Children have always found a delightful friend in James Herriot. His award-winning stories for young readers bring the farmyard world of Herriot's Yorkshire to vibrant life. Featuring a host of adorable animals and colorful townsfolk, each of the stories is narrated by the country vet himself, with all of the warmth, caring, and good humor that have made James Herriot beloved the world over.
Here, in James Herriot's Treasury for Children, we find all of his books for children collected in one beautiful volume. From the springtime frolic of Oscar, Cat-About-Town to the yuletide warmth of The Christmas Day Kitten, these stories—radiantly illustrated by Peter Barrett and Ruth Brown—are perennial favorites, and this new complete edition will make a wonderful gift for all readers, great and small.
Taken together, these stories comprise a wondrous Herriot menagerie, a family treasure that will be passed, with joy and affection, from generation to generation.
About the Author
James Herriot (1916-1995) was the bestselling author of memoirs including All Creatures Great and Small, All Things Bright and Beautiful, All Things Wise and Wonderful, The Lord God Made Them All, and Every Living Thing. At age 23, Herriot qualified for veterinary practice with the Glasgow Veterinary College, and moved to the town of Thirsk in Yorkshire to work in a rural practice. He would live in, work in, and write about the region for the rest of his life. Though he dreamed for years of writing a book, his veterinary work and his family kept him busy, and he did not start writing until the age of 50. In 1979, he was awarded the title Order of the British Empire (OBE). His veterinary practice in Yorkshire, England, is now tended by his son, Jim Wight.
Ruth Brown illustrated James Herriot's Treasury of Inspirational Stories for Children.
Peter Barrett co-illustrated James Herriot's Treasury of Inspirational Stories for Children from St. Martin's Press.
“James Herriot found a gentle, wise and often humorous way to write about animals and to evoke a beautiful but fading way of life in those Yorkshire Hills. He showed me how to focus not just on the animals, but on the people who lived with the animals, and their loving, sometimes difficult and very wonderful connections with one another. While he is known for his wonderful writing about animals, I often think of his ability to capture people. From the first, I've tried to capture that feeling, that uplifting and heartwarming style. I can't say that I have ever quite matched the writing of James Herriot, but he has always inspired me and given me something to aim for. He often makes me smile, sometimes makes me cry, you can't really ask more from a writer than that.” —Jon Katz, New York Times bestselling author of Second Chance Dog, A Dog Year, A Good Dog, and many others
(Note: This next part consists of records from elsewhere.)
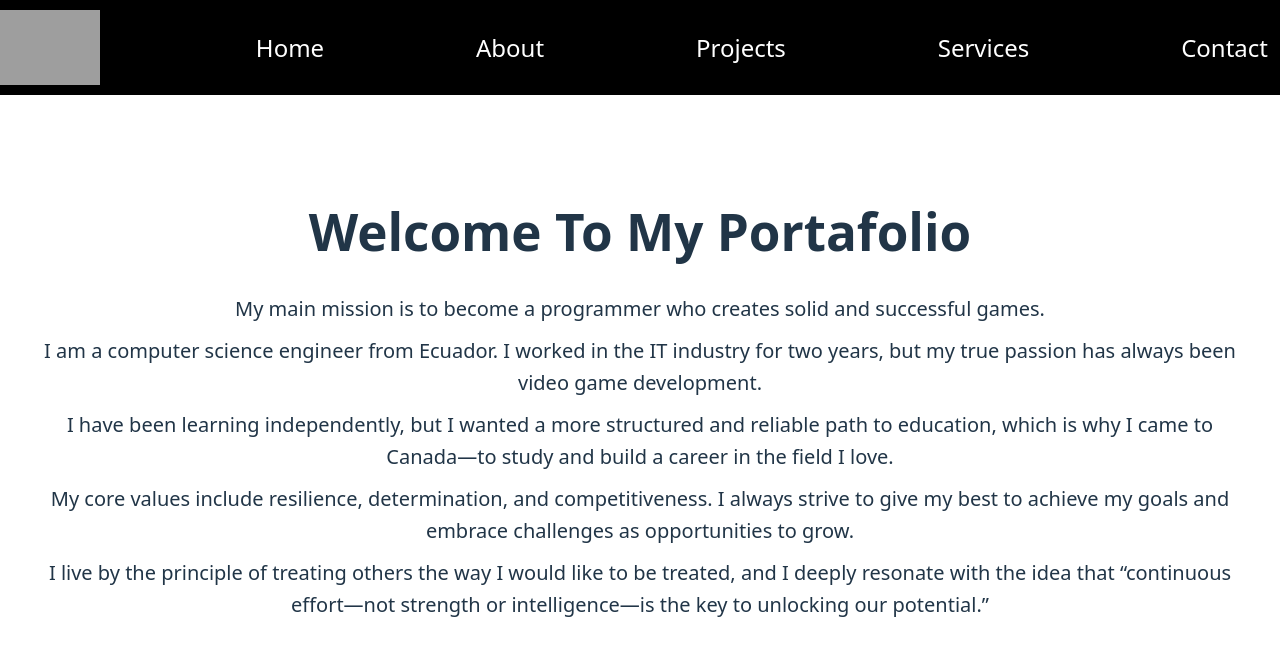
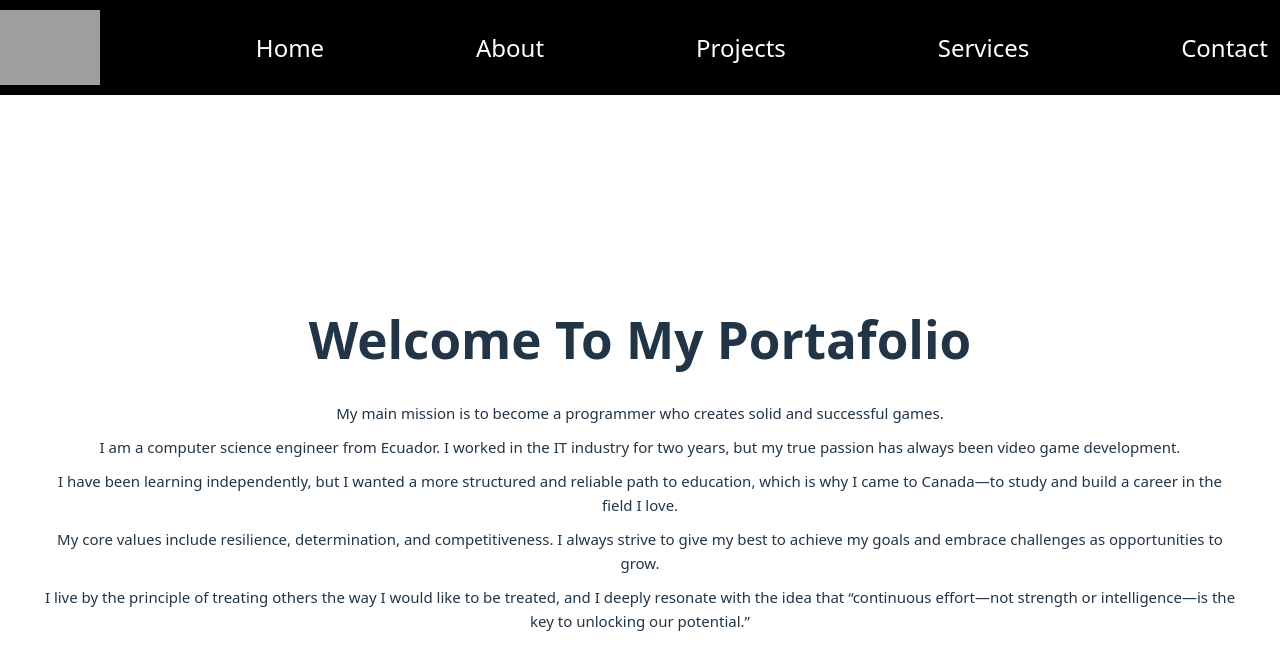
Before and after one commit to seguvega/Portafolio, a React (Vite) app in the folder portafolio/: page / in a window 1280 px wide. Shown: the top 670 px of the page. Built offline with nearby package versions, Linux system fonts and the light colour scheme; grey boxes are pictures that could not be loaded.

Commit message:
CSS Fixes

```diff
--- a/portafolio/src/App.css
+++ b/portafolio/src/App.css
@@ -3,6 +3,11 @@
   margin: 0 auto;
   padding: 2rem;
   text-align: center;
+}
+
+body {
+  margin: 0;
+  padding-top: 60px;  /* same height as navbar */
 }
 
 .logo {
@@ -36,7 +41,7 @@
 }
 
 p {
-  font-size: 20px;
+  font-size: 15px;
   margin: 10px;
   line-height: 1.6;
 }
```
“I recall reading All Creatures Great and Small many years ago, while working as a veterinary technician for a mobile vet in Los Angeles. We worked with cats and dogs, of course, but with farm animals, too, and apes and monkeys and angry pet raccoons, burros, crows, macaws– the variety of pets in Los Angeles was limitless. During that wonderful time, I'd be beaten senseless by a kangaroo, held hostage by a love-struck chimpanzee, chased by angry hogs, and sat on by a miniature horse inside of a well-known celebrity's home. It was a magical time, and it made perfect sense for me to read Herriot in the evenings, a grand fellow who'd roam the English countryside making veterinary house calls, effortlessly moving from draft horses to kittens, healing, telling stories. I felt a kinship with him and his magical world, and marveled at his talent for drawing me into his cast of characters. Later in life, when I too would write of my experiences with animals and their people, I would hearken to Herriot's Yorkshire Dales, and to prose so genuine that it would help inspire my own career as a writer and pet behaviorist. Herriot to me remains a superhero of sorts, who, in visiting home after home like some veterinary Santa, taught me how simple, heartwarming prose about people and their animals could rise above the commonplace, and become art.” —Steve Duno, author of Last Dog on the Hill, The Everything Cat Book and The Amazing Dog Trick Book
“Just the sort of thing you hope will imprint on the memory screen of a young child: fresh, clear, pure, and good.” —Commonwealth
“Herriot's well-loved tales of his life as a rural British veterinarian hold the timeless qualities of family affection, humor, loyalty, appreciation for nature, and love of animals.” —Booklist